In terms of the Australian outlook, the market has four official rate increases priced into the yield curve by Dec 2022. The RBA kept rates on hold at the March meeting. This was largely expected given they have been talking about remaining patient and seeing the economic data before deciding the course of policy action, combined with the uncertainty around global growth and inflation as a result of the conflict in Ukraine. The RBA Board is committed to its objectives of a return to full employment with inflation sustainably within the target band. There are uncertainties about how persistent the pick-up in inflation will be given recent developments in global energy markets and ongoing supply-side problems. Currently, wages growth remains modest, and it is likely to be some time yet before growth in labour costs is at a rate consistent with inflation being sustainably within the target band.

De-risking the order of the day

Given the backdrop it is clearly a challenging time in markets. The nature of geopolitical events make them uncertain as to timeframes and outcomes, while volatility remains high. As such, we remain defensive, liquid and focused on managing downside risk and preserving capital. As we entered February, we were already defensively positioned. Credit risk premium had compressed considerably through 2021 and as such we were reducing aggregate credit exposure and improving average credit quality. Over the last few months, we have been reducing our global high yield, European credit, securitised credit, and emerging market sovereign debt allocations. These reductions have seen cash holdings increase to over 20%. We will look to add back into credit markets when valuation opportunities present themselves, however at this stage the uncertainty and volatility is keeping us on the sidelines. In terms of specific exposure to Russia as at the end of February, we had minimal exposure (0.02%) via an allocation to the Schroder Emerging Market Debt Absolute Return Fund.

We have also been adding duration risk to the portfolio. We had kept duration at modest levels throughout 2021 as we were anticipating higher bonds yields as central banks raised official rates. During February we added duration by taking profits on a short duration position in shorter maturity US treasuries, as we expected some of the significant pricing of official rate increases to unwind as a result of the Ukrainian conflict. We also added duration to longer-dated maturities in the US to add some yield and to help protect the portfolio from further downside risks.

In terms of currency exposure, we have also added to the long JPY position against the AUD position. This is viewed as a partial hedge in the event of a more extreme risk off. While we haven’t seen weakness in the AUD at this stage, arguably given the strength in commodity prices, we do think it will assist with tail risks.

Overall, we remain defensive and liquid and focused on managing downside risk and preserving capital. We are ready to deploy the cash we have built up but will be patient given the great deal of uncertainly around the conflict in Ukraine, combined with the uncertainty on transition path to more appropriate monetary policy seatings globally. We will look to position the portfolio in a more constructive way when we see the balance between risk and return move more in our favour.
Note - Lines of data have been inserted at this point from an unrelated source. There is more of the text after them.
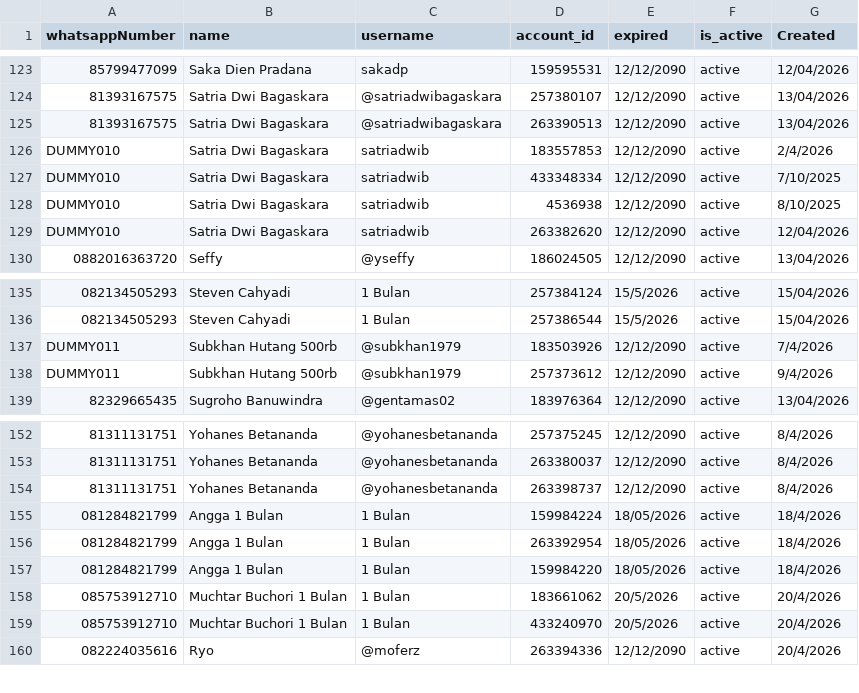
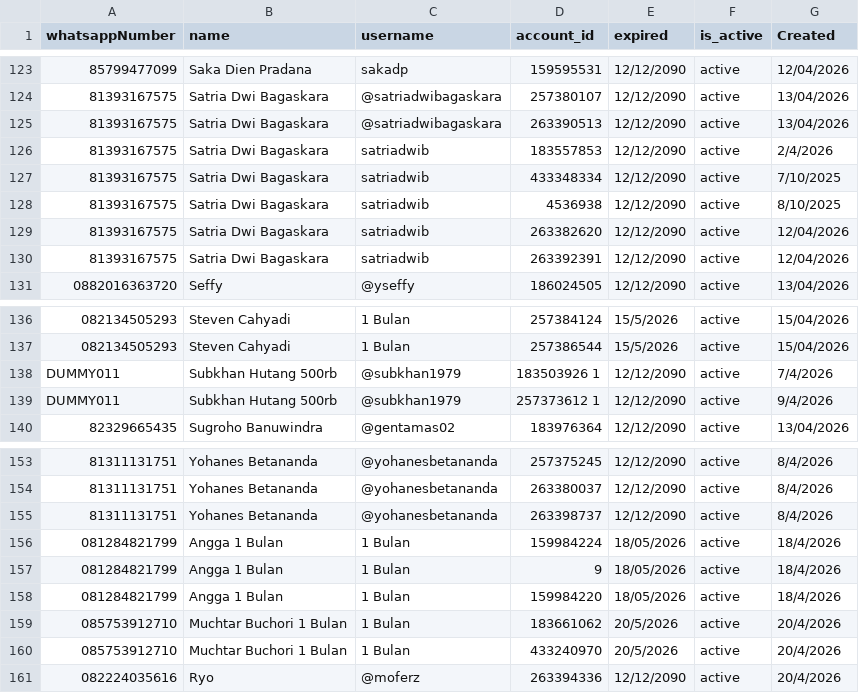
Before and after one commit to satriadwibagaskara/HedgePro-Licenses, a CSV file: HedgePro-Licenses.csv, drawn as a sheet; only a part is shown, gaps mark what is left out; addresses are those after the commit; the diff names each change by its address in the sheet, - before the commit and + after, or states it on an @@ line.

Commit message:
Update HedgePro-Licenses.csv

```diff
--- a/HedgePro-Licenses.csv
+++ b/HedgePro-Licenses.csv
-A126:A129 (whatsappNumber): DUMMY010
+A126:A129 (whatsappNumber): 81393167575
+row 130: 81393167575 | Satria Dwi Bagaskara | satriadwib | 263392391 | 12/12/2090 | active | 12/04/2026
-D138 (account_id): 183503926
+D138 (account_id): 183503926 1
-D139 (account_id): 257373612
+D139 (account_id): 257373612 1
-D157 (account_id): 263392954
+D157 (account_id): 9
```
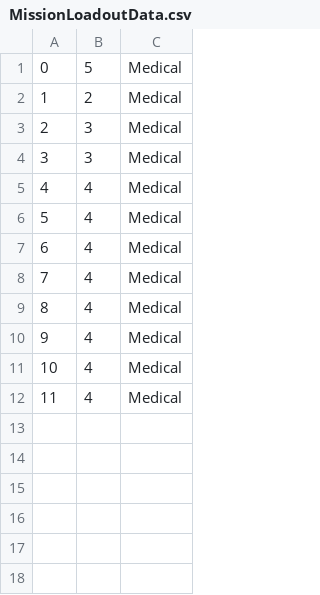
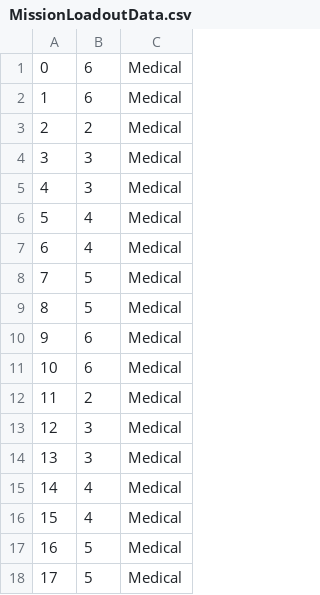
Before and after one commit to belven/SurvivalTest, a CSV file: Source/Tables/MissionLoadoutData.csv, drawn as a sheet; removed rows and columns are numbered as before the commit, all else as after; the diff names each change by its address in the sheet, - before the commit and + after, or states it on an @@ line.

```diff
--- a/Source/Tables/MissionLoadoutData.csv
+++ b/Source/Tables/MissionLoadoutData.csv
-B1: 5
+B1: 6
+row 2: 1 | 6 | Medical
@@ column A renumbered between rows 3 and 16 @@
+row 8: 7 | 5 | Medical
+row 9: 8 | 5 | Medical
+row 10: 9 | 6 | Medical
+row 11: 10 | 6 | Medical
+row 12: 11 | 2 | Medical
+row 13: 12 | 3 | Medical
+row 14: 13 | 3 | Medical
-row 9: 8 | 4 | Medical
-row 10: 9 | 4 | Medical
-row 11: 10 | 4 | Medical
-row 12: 11 | 4 | Medical
+row 17: 16 | 5 | Medical
+row 18: 17 | 5 | Medical
```
Also changed, not shown: Source/Tables/ContainerData.csv, Source/Tables/InstanceItemData.csv, 18 other files.
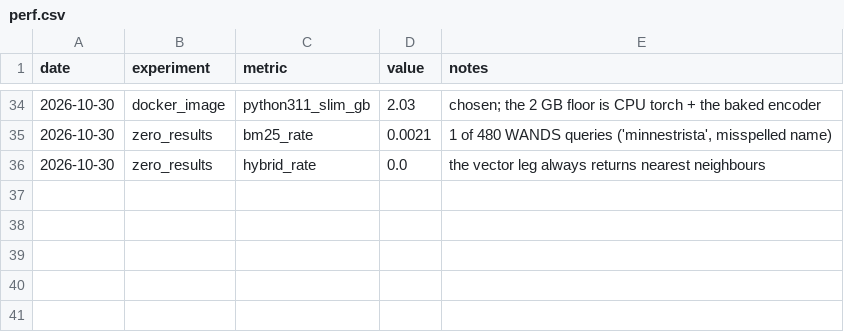
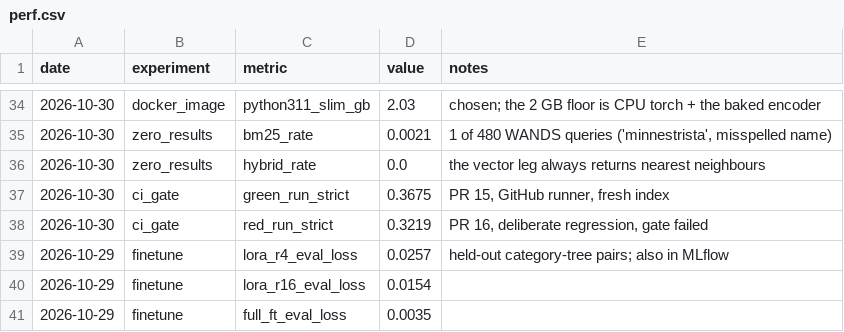
Before and after one commit to SimardeepKaur/wands-semantic-search, a CSV file: results/perf.csv, drawn as a sheet; only a part is shown, gaps mark what is left out; the diff names each change by its address in the sheet, - before the commit and + after, or states it on an @@ line.

```diff
--- a/results/perf.csv
+++ b/results/perf.csv
+row 37: 2026-10-30 | ci_gate | green_run_strict | 0.3675 | PR 15, GitHub runner, fresh index
+row 38: 2026-10-30 | ci_gate | red_run_strict | 0.3219 | PR 16, deliberate regression, gate failed
+row 39: 2026-10-29 | finetune | lora_r4_eval_loss | 0.0257 | held-out category-tree pairs; also in MLflow
+row 40: 2026-10-29 | finetune | lora_r16_eval_loss | 0.0154
+row 41: 2026-10-29 | finetune | full_ft_eval_loss | 0.0035
```
Also changed, not shown: 2 other files.
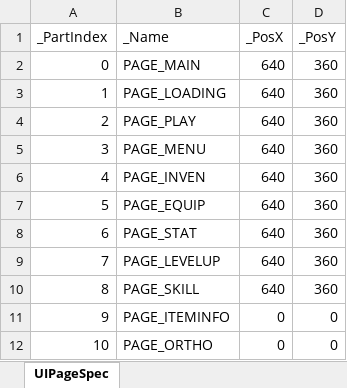
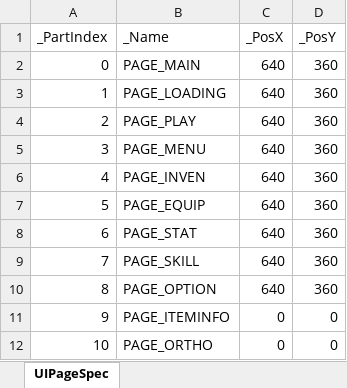
Before and after one commit to rlatjddyd92/Dx11_LiesOfP, an Excel workbook: Framework_DX11/Tools/Bin/DataFiles/UIPageSpec.xlsx, sheet UIPageSpec, drawn as a sheet; values as stored, in another font and other column widths than the file's, no borders; the diff names each change by its address in the sheet, - before the commit and + after, or states it on an @@ line.

```diff
--- a/Framework_DX11/Tools/Bin/DataFiles/UIPageSpec.xlsx (sheet UIPageSpec)
+++ b/Framework_DX11/Tools/Bin/DataFiles/UIPageSpec.xlsx (sheet UIPageSpec)
-B9 (_Name): PAGE_LEVELUP
+B9 (_Name): PAGE_SKILL
-B10 (_Name): PAGE_SKILL
+B10 (_Name): PAGE_OPTION
```
Also changed, not shown: Framework_DX11/Tools/Bin/DataFiles/UIPartSpec.xlsx, 18 other files.
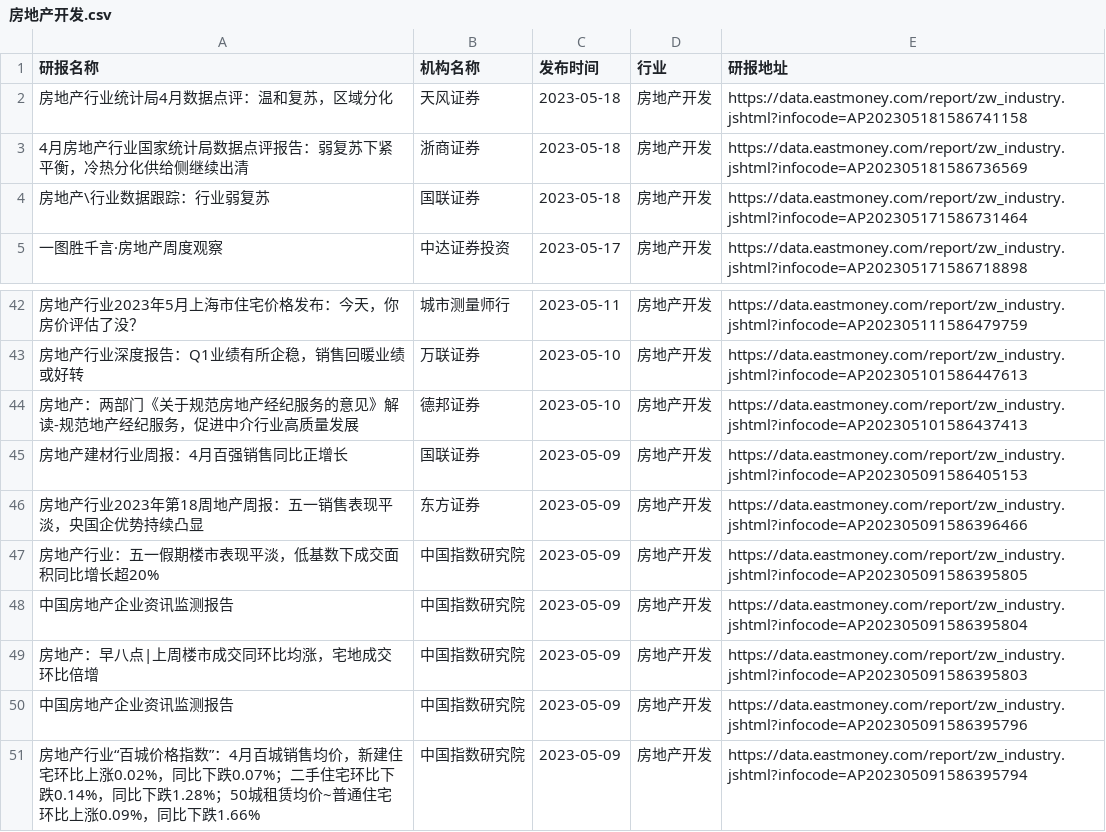
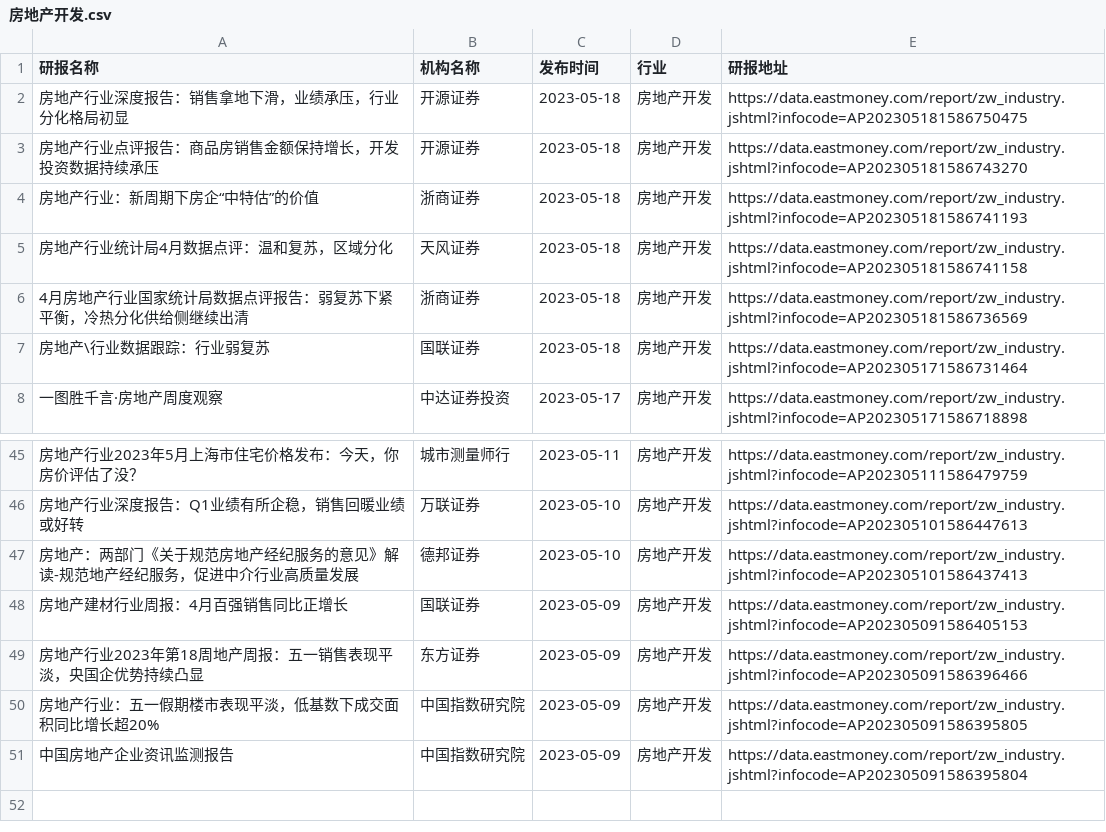
Before and after one commit to manymore13/eastmoney, a CSV file: gen/房地产开发/房地产开发.csv, drawn as a sheet; only a part is shown, gaps mark what is left out; removed rows and columns are numbered as before the commit, all else as after; the diff names each change by its address in the sheet, - before the commit and + after, or states it on an @@ line.

```diff
--- a/gen/房地产开发/房地产开发.csv
+++ b/gen/房地产开发/房地产开发.csv
+row 2: 房地产行业深度报告：销售拿地下滑，业绩承压，行业分化格局初显 | 开源证券 | 2023-05-18 | 房地产开发 | https://data.eastmoney.com/report/zw_industry.jshtml?infocode=AP202305181586750475
+row 3: 房地产行业点评报告：商品房销售金额保持增长，开发投资数据持续承压 | 开源证券 | 2023-05-18 | 房地产开发 | https://data.eastmoney.com/report/zw_industry.jshtml?infocode=AP202305181586743270
+row 4: 房地产行业：新周期下房企“中特估”的价值 | 浙商证券 | 2023-05-18 | 房地产开发 | https://data.eastmoney.com/report/zw_industry.jshtml?infocode=AP202305181586741193
-row 49: 房地产：早八点|上周楼市成交同环比均涨，宅地成交环比倍增 | 中国指数研究院 | 2023-05-09 | 房地产开发 | https://data.eastmoney.com/report/zw_industry.jshtml?infocode=AP202305091586395803
-row 50: 中国房地产企业资讯监测报告 | 中国指数研究院 | 2023-05-09 | 房地产开发 | https://data.eastmoney.com/report/zw_industry.jshtml?infocode=AP202305091586395796
-row 51: 房地产行业“百城价格指数”：4月百城销售均价，新建住宅环比上涨0.02%，同比下跌0.07%；二手住宅环比下跌0.14%，同比下跌1.28%；50城租赁均价~普通住宅环比上涨0.09%，同比下跌1.66% | 中国指数研究院 | 2023-05-09 | 房地产开发 | https://data.eastmoney.com/report/zw_industry.jshtml?infocode=AP202305091586395794
```
Also changed, not shown: gen/全行业/全行业.csv, gen/贵金属/贵金属.csv, 32 other files.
Originally published by Mihkel Kase, Fund Manager – Fixed Income and Multi-Asset, Schroders